Class Materials

Bonus Materials with Purchase

Slides

Ratings and Reviews

monica4
 

Ian was an amazing instructor.; very fun, enthusiastic, encouraging, and comprehensive. I hope to be able to return as an audience member for another of his classes. It is a privilege and a gift to have access via Creative Live to such a wealth of expertise. Thank you!

Cindee Still
 

Ian Shive is a dynamic speaker with a wealth of knowledge he is willing to share. He has had a magical path that led to his success. He touches on so many aspects of making, selling and creating images as well as how to market them and make an income from your work. It is so much fun to be part of the studio audience. The Creative Live staff are always so warm and friendly and they feed you like your on a cruise ship! Wonderful experience.

Cindy
 

What a great class this has been. Thank you Ian Shive and Creative Live! Recently retired, I have set out to learn everything I can about photography and pursue this passion to capture the beauty in the outdoors. Creative Live has served as an amazing educational platform to help me learn everything from how to use my camera, the fundamental technicals, and learn about software and tools.
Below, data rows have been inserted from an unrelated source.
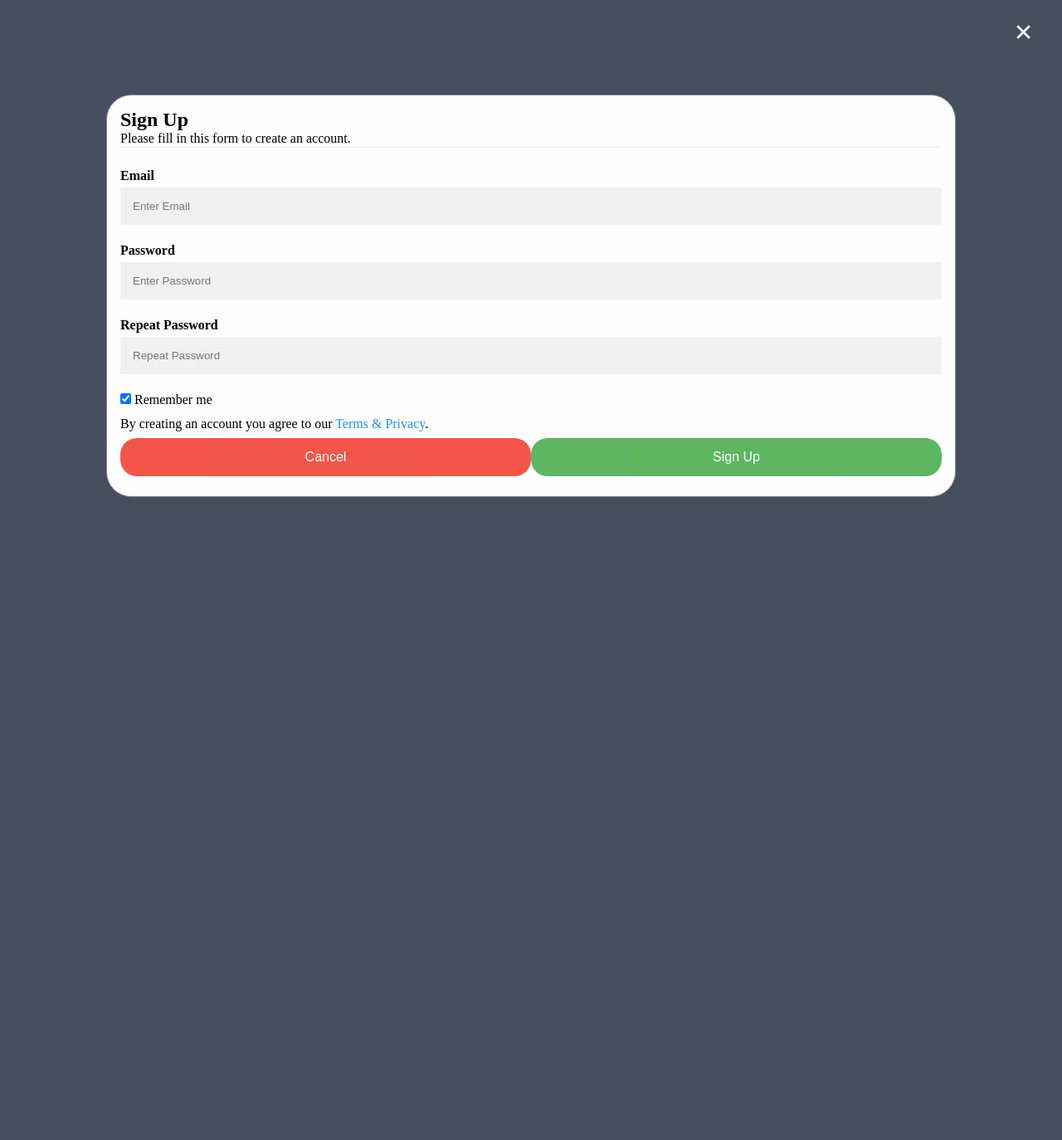
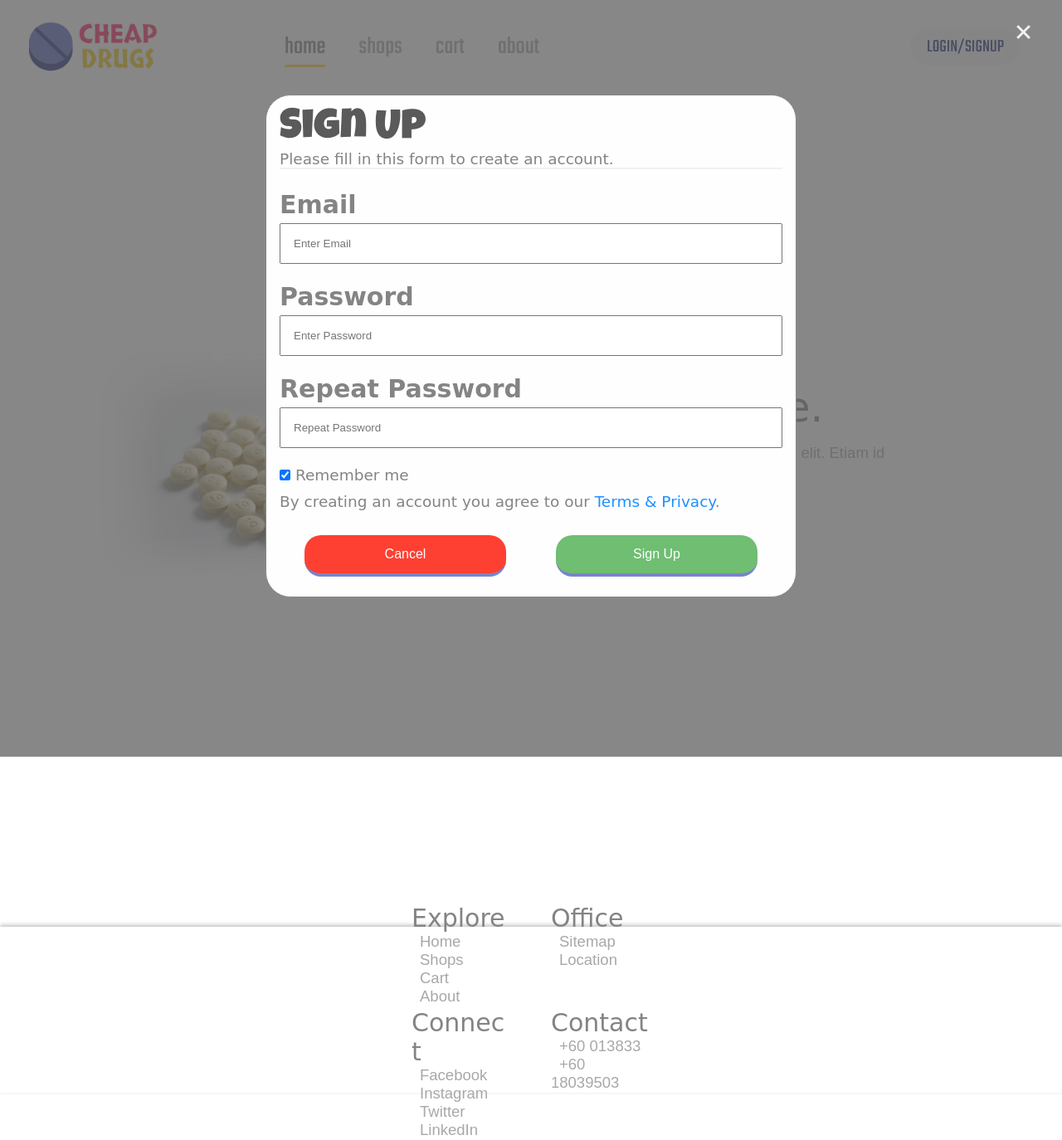
Before and after one commit to pupubird/WebFundamental2019, a PHP site: page / in a window 1280 px wide, after a click on "LOGIN/SIGNUP". Shown: the whole page at 83% size. Before the commit the page ends 599 px from the top, so only its background shows below. Run offline with PHP 8.4, Linux system fonts and the light colour scheme; some web fonts are replaced.

Commit message:
signupModal

```diff
--- a/aboutpage.html
+++ b/aboutpage.html
@@ -142,7 +142,7 @@
                     <div class="center-horizontal team-header header-font m-font-size">
                         - Contact Us -
                     </div>
-                            <div class="center-horizontal about-team">
+                    <div class="center-horizontal form-message">
                         <form action="/" class="decor card">
                             <div class="form-inner center-horizontal">
                             <div class="paragraph-font contact-header s-font-size">Drop a message</div>
--- a/css/aboutPage.css
+++ b/css/aboutPage.css
@@ -143,6 +143,13 @@ form {
 resize: none;
 }
 
+.form-message {
+    margin-left: 10%;
+    margin-right: 10%;
+    margin-top: 100px;
+    margin: 100px 10% 100px 10%;
+}
+
 button {
     width: 100%;
     padding: 10px;
@@ -156,7 +163,7 @@ button {
     color: #fff;
 }
 
-button:hover {
+.about-page button:hover {
     background: #FF1F5A;
     border-bottom: 4px solid #FF648D;
 }
--- a/css/modal.css
+++ b/css/modal.css
@@ -2,9 +2,6 @@ input[type=text], input[type=password] {
     width: 100%;
     padding: 15px;
     margin: 5px 0 22px 0;
-    display: inline-block;
-    border: none;
-    background: #f1f1f1;
 }
 
 /* Add a background color when the inputs get focus */
@@ -19,10 +16,9 @@ input[type=text], input[type=password] {
     color: white;
     padding: 14px 20px;
     margin: 8px 0;
-    border: none;
     cursor: pointer;
     width: 100%;
-    opacity: 0.9;
+    opacity: 0.8;
 }
 
 button:hover {
@@ -31,14 +27,16 @@ input[type=text], input[type=password] {
 
 /* Extra styles for the cancel button */
 .cancelbtn {
-    padding: 14px 20px;
-    background-color: #f44336;
+    background-color: #ff1100;
 }
 
 /* Float cancel and signup buttons and add an equal width */
 .cancelbtn, .signupbtn {
     float: left;
-    width: 50%;
+    width: 40%;
+    margin-left: 5%;
+    margin-right: 5%;
+    margin-top: 5%;
 }
 
 /* Add padding to container elements */
@@ -54,9 +52,8 @@ input[type=text], input[type=password] {
     left: 0;
     top: 0;
     width: 100%; /* Full width */
-    height: 100%; /* Full height */
     overflow: auto; /* Enable scroll if needed */
-    background-color: #474e5d;
+    background-color: rgba(90, 90, 90, 0.726);
     padding-top: 50px;
 }
 
@@ -103,3 +100,9 @@ input[type=text], input[type=password] {
         width: 100%;
     }
 }
+
+@media (min-width: 1200px) {
+    .modal-content {
+        width: 50%;
+    }
+}
--- a/css/navbar.css
+++ b/css/navbar.css
@@ -27,7 +27,7 @@ a{
 .navbar-right{
     display: flex;
     align-items: center;
-    margin:15px 25px;
+    margin:15px 50px;
 }
 .navbar-tab{
     list-style: none;
--- a/index.html
+++ b/index.html
@@ -49,23 +49,23 @@
                     <span onclick="document.getElementById('id01').style.display='none'" class="close" title="Close Modal">&times;</span>
                     <form class="modal-content" action="/action_page.php">
                       <div class="container">
-                        <h1>Sign Up</h1>
-                        <p>Please fill in this form to create an account.</p>
+                        <p class="header-font m-font-size">Sign Up</p>
+                        <p class="sub-header-font xs-font-size">Please fill in this form to create an account.</p>
                         <hr>
-                        <label for="email"><b>Email</b></label>
+                        <label class="sub-header-font s-font-size" for="email"><b>Email</b></label>
                         <input type="text" placeholder="Enter Email" name="email" required>
 
-                        <label for="psw"><b>Password</b></label>
+                        <label class="sub-header-font s-font-size" for="psw"><b>Password</b></label>
                         <input type="password" placeholder="Enter Password" name="psw" required>
 
-                        <label for="psw-repeat"><b>Repeat Password</b></label>
+                        <label class="sub-header-font s-font-size" for="psw-repeat"><b>Repeat Password</b></label>
                         <input type="password" placeholder="Repeat Password" name="psw-repeat" required>
 
-                        <label>
+                        <label class="sub-header-font xs-font-size">
                           <input type="checkbox" checked="checked" name="remember" style="margin-bottom:15px"> Remember me
                         </label>
 
-                        <p>By creating an account you agree to our <a href="#" style="color:dodgerblue">Terms & Privacy</a>.</p>
+                        <p class="sub-header-font xs-font-size">By creating an account you agree to our <a href="#" style="color:dodgerblue">Terms & Privacy</a>.</p>
 
                         <div class="clearfix">
                           <button type="button" onclick="document.getElementById('id01').style.display='none'" class="cancelbtn">Cancel</button>
--- a/js/aboutPage.js
+++ b/js/aboutPage.js
@@ -88,7 +88,7 @@ function aboutPage() {
                 <div class="center-horizontal team-header header-font m-font-size">
                     - Contact Us -
                 </div>
-                    <div class="center-horizontal about-team">
+                    <div class="center-horizontal form-message">
                         <form action="/" class="decor card">
                             <div class="form-inner center-horizontal">
                             <div class="paragraph-font contact-header s-font-size">Drop a message</div>
--- a/util/UIComponent.css
+++ b/util/UIComponent.css
@@ -289,7 +289,7 @@ button{
 }
 /* Layout end */
 
-@media(max-width:500px){
+@media(max-width:850px){
     .large-button{
         padding:10px 20px;
         font-size: 20px;
```
Lines whose indentation alone changed are shown as unchanged.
This class brought it all together. At the end of this class my approach to photography and my images are different. Ian shares so much valuable knowledge that will change the way you go about taking a picture; from scouting a location, to thinking through the story and adding elements to an image to evoke an emotional response. My personal growth has been significant and I have changed to the way I approach creating an image from an Outdoor Landscape to an Outdoor Experience. Loved every minute of it, sad the class is over.

Student Work